View Full Version : Change in Iraqi province obvious in rare drive

10-08-2007, 02:17 AM
Change in Iraqi province obvious in rare drive (http://www.mcclatchydc.com/227/story/20223.html) - McClatchy, 7 Oct.

Definitely one of the more interesting slice-of-life stories I've read lately. Leila Fadel and Muhammad al-Duleimi, two reporters for McClatchy, drive unescorted through Anbar province to Jordan.

The Iraqi soldier at the last checkpoint before the Jordanian border stared at my passport incredulously. He couldn't write "American" in the log. There hadn't been an American at this checkpoint in years.
"Are you Iraqi?" he asked.

"No," I answered.

"What are you?" he asked, confused.

"I'm American," I answered, and when that still wasn't enough I added, "I'm Lebanese also."

He wrote down "Lebanese."

A few months ago, no American would have been foolish enough to do what I had just done: drive from Baghdad west through Iraq's Anbar province, long the hotbed of the country's Sunni Muslim insurgency, and into Jordan. The route was notorious for hijackings, kidnappings and roadside bombs, and passed some of the best-known symbols of the country's mayhem: Abu Ghraib, Hamdaniyah, Fallujah, Ramadi and beyond.

But western Iraq has changed, and the drive last Sunday was proof of that.
Not once in the seven hours that it took to travel the 360 miles or so was there a threatening moment. The concrete barriers that used to block traffic along the road at al Haswa and then later at al Rutba — so insurgents and bandits could assault cars more easily — had been shoved into the median. Traffic flowed quickly and smoothly ...
Plenty of interesting little vignettes:


After miles in the desert we stopped at a small restaurant in al Rutba where the name Bush was painted in white in three different spots in the parking lot, so customers could step on it. All along the route, the burned bodies of trucks and cars littered the roadside ...

The lot held several SUVs, which families rent for about $800 and pack with their belongings for the drive out of Iraq. The ones here would turn right in a few miles and head for Syria, which still lets fleeing Iraqis enter. Jordan has shut the door.

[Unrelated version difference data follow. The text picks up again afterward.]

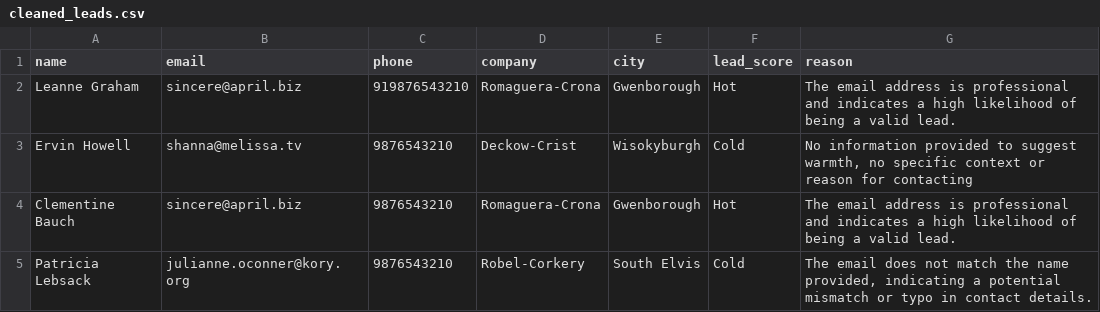
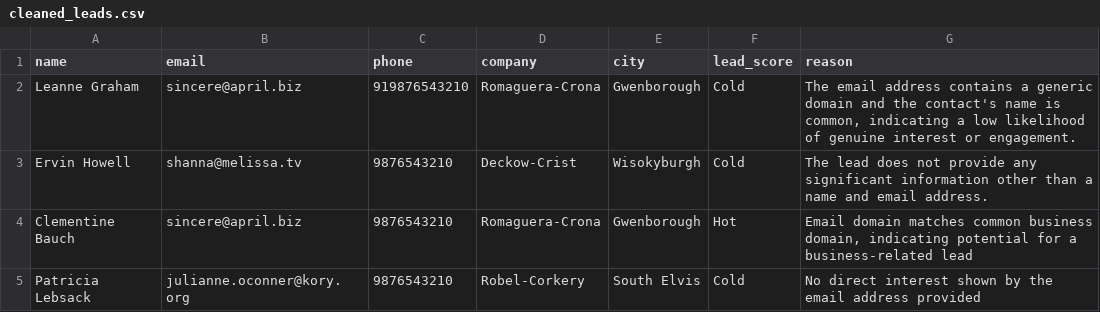
Before and after one commit to JonSingh1985/Lead_Automation_Python, a CSV file: output/cleaned_leads.csv, drawn as a sheet.

```diff
--- a/output/cleaned_leads.csv
+++ b/output/cleaned_leads.csv
@@ -1,5 +1,5 @@
 name,email,phone,company,city,lead_score,reason
-Leanne Graham,sincere@april.biz,919876543210,Romaguera-Crona,Gwenborough,Hot,The email address is professional and indicates a high likelihood of being a valid lead.
-Ervin Howell,shanna@melissa.tv,9876543210,Deckow-Crist,Wisokyburgh,Cold,"No information provided to suggest warmth, no specific context or reason for contacting"
-Clementine Bauch,sincere@april.biz,9876543210,Romaguera-Crona,Gwenborough,Hot,The email address is professional and indicates a high likelihood of being a valid lead.
-Patricia Lebsack,julianne.oconner@kory.org,9876543210,Robel-Corkery,South Elvis,Cold,"The email does not match the name provided, indicating a potential mismatch or typo in contact details."
+Leanne Graham,sincere@april.biz,919876543210,Romaguera-Crona,Gwenborough,Cold,"The email address contains a generic domain and the contact's name is common, indicating a low likelihood of genuine interest or engagement."
+Ervin Howell,shanna@melissa.tv,9876543210,Deckow-Crist,Wisokyburgh,Cold,The lead does not provide any significant information other than a name and email address.
+Clementine Bauch,sincere@april.biz,9876543210,Romaguera-Crona,Gwenborough,Hot,"Email domain matches common business domain, indicating potential for a business-related lead"
+Patricia Lebsack,julianne.oconner@kory.org,9876543210,Robel-Corkery,South Elvis,Cold,No direct interest shown by the email address provided
```
Also changed, not shown: 4 other files.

That was clear when we reached the border. Two lines were labeled at the crossing: "Iraqi" and "Arab and foreigners." Only three civilian cars had come that day. I was the only foreigner.

It was the only time all day when things grew tense. A Jordanian customs agent uncovered a turba, a small, round hardened piece of clay that Shiites rest their foreheads on when they pray. He threw it with disrespect. "This is that thing you pray on," he said ...

10-08-2007, 03:52 AM
West of Ramadi, that stretch of road has been relatively benign (in terms of threats to Muslim-looking folks) for quite some time.

It isn't some change that can be attributed to the surge or other dramatic efforts, just the hard work of Marines and Sailors, and the local BP and HP volunteers that aren't corrupt.